# YOUR TASK
Check every line of the entries below for the word "performance", then give only the number of lines that have it.

# SUPPLIED RECORDS

'''

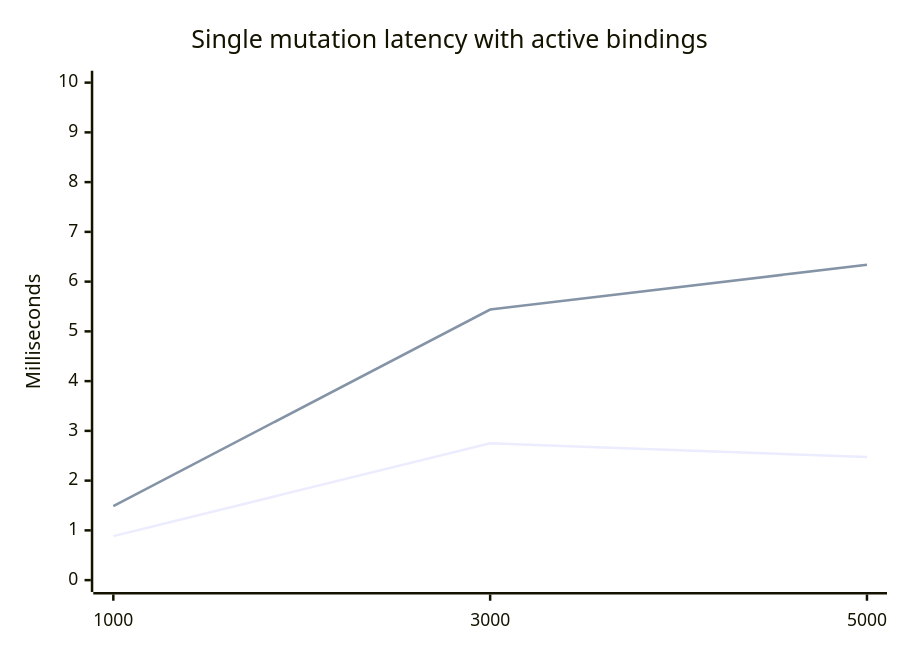
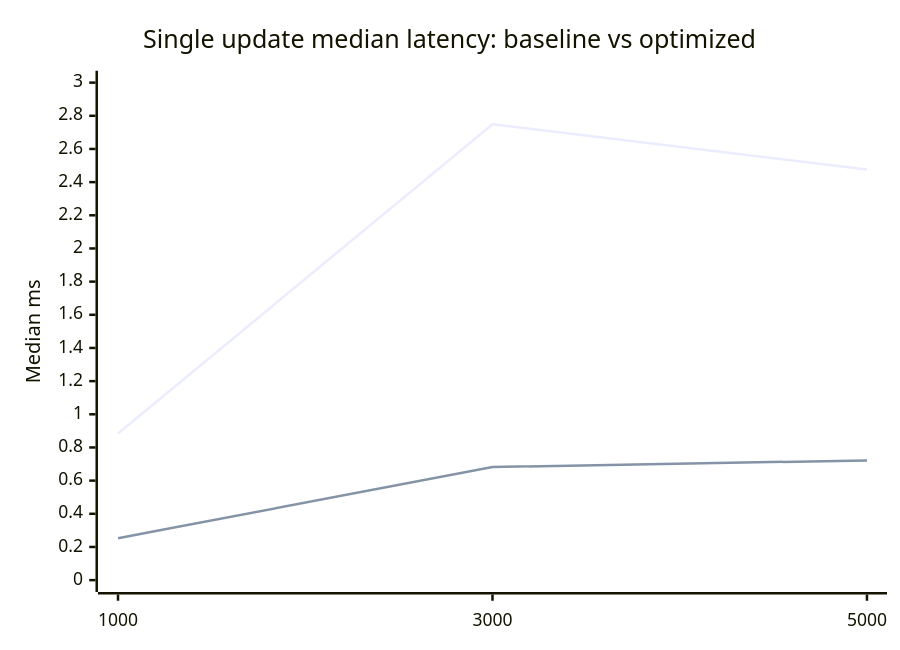
One commit to robert-sanders-software-ontwikkeling/rs-x changed the sixth of 7 diagrams in reports/rsx-spa-performance/README.md. Above: the diagram before and after it, drawn with Mermaid. The commit also changed other lines of this file and 3 other files, not shown here.

````diff
--- a/reports/rsx-spa-performance/README.md
+++ b/reports/rsx-spa-performance/README.md
@@ -73,8 +119,8 @@
 ```mermaid
 xychart-beta
-  title "Single mutation latency with active bindings"
+  title "Single update median latency: baseline vs optimized"
   x-axis [1000, 3000, 5000]
-  y-axis "Milliseconds" 0 --> 10
+  y-axis "Median ms" 0 --> 3
   line [0.884, 2.749, 2.476]
-  line [1.489, 5.439, 6.339]
+  line [0.253, 0.682, 0.722]
 ```
````
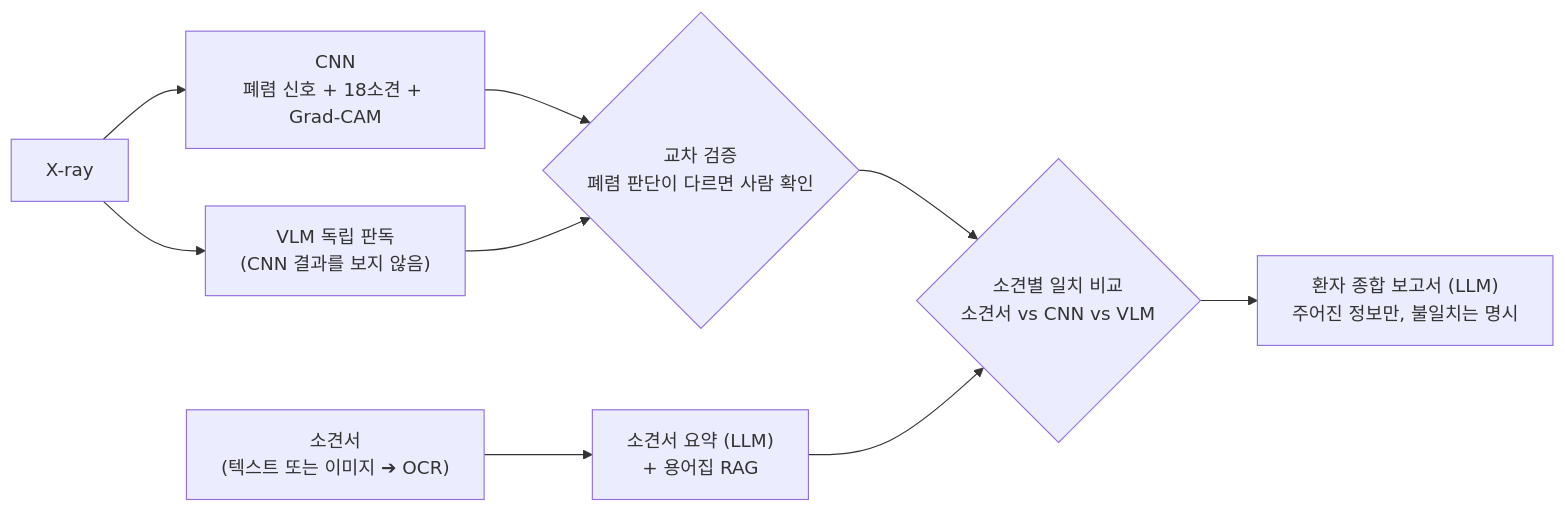
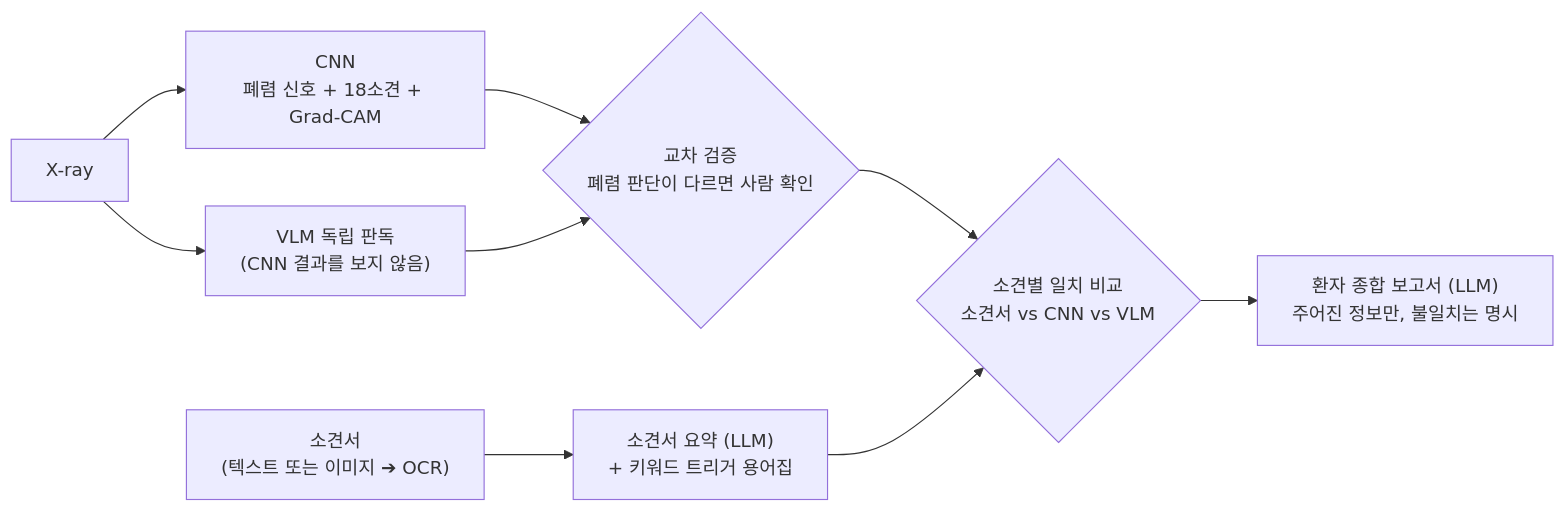
One commit to calm-sea-psy/llm-playground-classifier changed the third of 3 diagrams in docs/architecture.md. Above: the diagram before and after it, drawn with Mermaid. The commit also changed 17 other files, not shown here.

First line of the commit message:
CNN 경계 구간, 용어집 버전 재측정·실행 간 흔들림, 키워드 트리거 용어집 이름

````diff
--- a/docs/architecture.md
+++ b/docs/architecture.md
@@ -73,11 +73,11 @@
 ```mermaid
 flowchart LR
     Xray["X-ray"] --> CnnStep["CNN<br/>폐렴 신호 + 18소견 + Grad-CAM"]
     Xray --> VlmStep["VLM 독립 판독<br/>(CNN 결과를 보지 않음)"]
     CnnStep --> Cross{"교차 검증<br/>폐렴 판단이 다르면 사람 확인"}
     VlmStep --> Cross
-    Report["소견서<br/>(텍스트 또는 이미지 ➔ OCR)"] --> Summary["소견서 요약 (LLM)<br/>+ 용어집 RAG"]
+    Report["소견서<br/>(텍스트 또는 이미지 ➔ OCR)"] --> Summary["소견서 요약 (LLM)<br/>+ 키워드 트리거 용어집"]
     Cross --> Compare{"소견별 일치 비교<br/>소견서 vs CNN vs VLM"}
     Summary --> Compare
     Compare --> Final["환자 종합 보고서 (LLM)<br/>주어진 정보만, 불일치는 명시"]
 ```
````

'''

# EXERCISE ANSWER
3